Sunday, March 27, 2016
Now This Is Pretty Ominous News But I Am Not Sure What We Can Do About It!
This appeared a little while ago:
The security flaws put patients' health at risk
Next time you go for an MRI scan, remember that the doctor might not be the only one who sees your results.
Thousands of medical devices, including MRI scanners, x-ray machines and drug infusion pumps, are vulnerable to hacking, creating significant health risks for patients, security researchers said this week.
The risks arise partly because medical equipment is increasingly connected to the Internet so that data can be fed into electronic patient records systems, said researcher Scott Erven [cq], who presented his findings with fellow researcher Mark Collao [cq] at the DerbyCon security conference.
Besides the privacy concerns, there are safety implications if hackers can alter people's medical records and treatment plans, Erven said.

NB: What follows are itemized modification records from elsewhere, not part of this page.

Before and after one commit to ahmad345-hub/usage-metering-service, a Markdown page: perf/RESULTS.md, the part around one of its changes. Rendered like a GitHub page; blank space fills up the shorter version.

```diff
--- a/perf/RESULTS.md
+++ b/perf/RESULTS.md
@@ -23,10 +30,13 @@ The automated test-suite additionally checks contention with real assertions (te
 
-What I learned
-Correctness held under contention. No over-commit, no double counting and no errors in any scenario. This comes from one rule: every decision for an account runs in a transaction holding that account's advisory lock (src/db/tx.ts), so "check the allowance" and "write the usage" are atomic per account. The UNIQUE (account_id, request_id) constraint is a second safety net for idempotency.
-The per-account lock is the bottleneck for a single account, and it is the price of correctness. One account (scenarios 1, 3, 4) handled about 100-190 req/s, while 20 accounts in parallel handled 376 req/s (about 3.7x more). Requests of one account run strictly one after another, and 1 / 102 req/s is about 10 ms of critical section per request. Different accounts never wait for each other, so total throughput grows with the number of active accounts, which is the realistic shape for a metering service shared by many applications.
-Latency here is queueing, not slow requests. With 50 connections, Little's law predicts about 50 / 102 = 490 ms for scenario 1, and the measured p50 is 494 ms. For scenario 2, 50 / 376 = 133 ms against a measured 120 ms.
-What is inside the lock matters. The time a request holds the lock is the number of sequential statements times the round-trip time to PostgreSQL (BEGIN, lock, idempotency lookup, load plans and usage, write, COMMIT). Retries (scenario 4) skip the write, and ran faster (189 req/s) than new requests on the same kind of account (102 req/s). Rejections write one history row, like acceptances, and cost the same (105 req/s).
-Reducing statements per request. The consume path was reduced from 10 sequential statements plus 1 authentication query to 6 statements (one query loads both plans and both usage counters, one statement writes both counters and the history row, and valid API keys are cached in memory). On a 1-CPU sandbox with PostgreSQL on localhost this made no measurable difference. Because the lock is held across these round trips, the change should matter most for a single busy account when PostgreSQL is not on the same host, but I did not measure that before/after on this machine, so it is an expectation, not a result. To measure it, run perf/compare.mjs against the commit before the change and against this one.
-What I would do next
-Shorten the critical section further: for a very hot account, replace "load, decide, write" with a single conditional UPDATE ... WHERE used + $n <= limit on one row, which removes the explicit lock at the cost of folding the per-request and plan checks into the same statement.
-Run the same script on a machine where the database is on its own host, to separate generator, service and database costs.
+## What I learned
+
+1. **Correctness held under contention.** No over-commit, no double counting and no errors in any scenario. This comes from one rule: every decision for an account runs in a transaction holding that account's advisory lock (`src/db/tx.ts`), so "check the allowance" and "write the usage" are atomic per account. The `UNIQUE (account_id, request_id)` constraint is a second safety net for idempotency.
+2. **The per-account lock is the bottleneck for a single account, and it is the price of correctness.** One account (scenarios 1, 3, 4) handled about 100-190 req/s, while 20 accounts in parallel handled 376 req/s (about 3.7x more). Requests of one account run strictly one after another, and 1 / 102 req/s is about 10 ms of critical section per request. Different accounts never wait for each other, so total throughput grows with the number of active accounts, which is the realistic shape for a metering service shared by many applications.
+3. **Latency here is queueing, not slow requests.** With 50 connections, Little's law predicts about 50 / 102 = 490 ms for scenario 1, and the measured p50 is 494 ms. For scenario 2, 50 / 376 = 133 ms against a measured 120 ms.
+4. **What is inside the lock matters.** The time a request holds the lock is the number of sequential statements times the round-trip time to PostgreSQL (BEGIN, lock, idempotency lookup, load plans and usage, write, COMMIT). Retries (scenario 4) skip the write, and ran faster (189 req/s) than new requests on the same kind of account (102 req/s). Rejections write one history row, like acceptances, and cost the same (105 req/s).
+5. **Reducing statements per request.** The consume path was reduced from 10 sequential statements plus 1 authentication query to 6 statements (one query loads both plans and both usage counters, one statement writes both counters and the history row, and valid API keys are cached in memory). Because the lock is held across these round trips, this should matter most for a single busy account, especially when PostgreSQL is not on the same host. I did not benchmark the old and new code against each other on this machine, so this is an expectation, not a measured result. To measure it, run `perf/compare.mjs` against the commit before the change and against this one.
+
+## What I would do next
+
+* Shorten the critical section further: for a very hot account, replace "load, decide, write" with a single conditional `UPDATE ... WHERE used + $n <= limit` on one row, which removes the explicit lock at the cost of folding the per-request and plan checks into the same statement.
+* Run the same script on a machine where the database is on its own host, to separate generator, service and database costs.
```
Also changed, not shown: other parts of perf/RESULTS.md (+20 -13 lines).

"As these devices start to become connected, not only can your data gets stolen but there are potential adverse safety issues," he said.
The researchers located medical devices by searching for terms like "radiology" and "podiatry" in Shodan, a search engine for finding Internet-connected devices.
Some systems were connected to the Internet by design, others due to configuration errors. And much of the medical gear was still using the default logins and passwords provided by manufacturers.
The researchers studied public documentation intended to be used to set up the equipment and found some frighteningly lapse security practices.
The same default passwords were used over and over for different models of a device, and in some cases a manufacturer warned customers that if they changed default passwords they might not be eligible for support. That's apparently because support teams needed the passwords to service the systems.
The researchers focused on equipment from GE Healthcare, but they said they could have picked any company. GE is "one of the more progressive" vendors and responded quickly when the flaws were pointed out, they said.
On the plus side, there was no evidence the hackers had targeted the devices specifically because they looked like medical systems, Collao said, but they're still being targeted.
"Next time you're in a hospital getting hooked up to a machine and you see an Ethernet cable going to the wall, it makes you think twice."
Love the last paragraph - but I am not sure just what the patient can do. Clearly it is the equipment manufacturers are the ones who need to save us from all the risks here. A few news stories of things going wrong will be the best tool to foster change and our safety.
Posted by Dr David More MB PhD FACHI at Sunday, March 27, 2016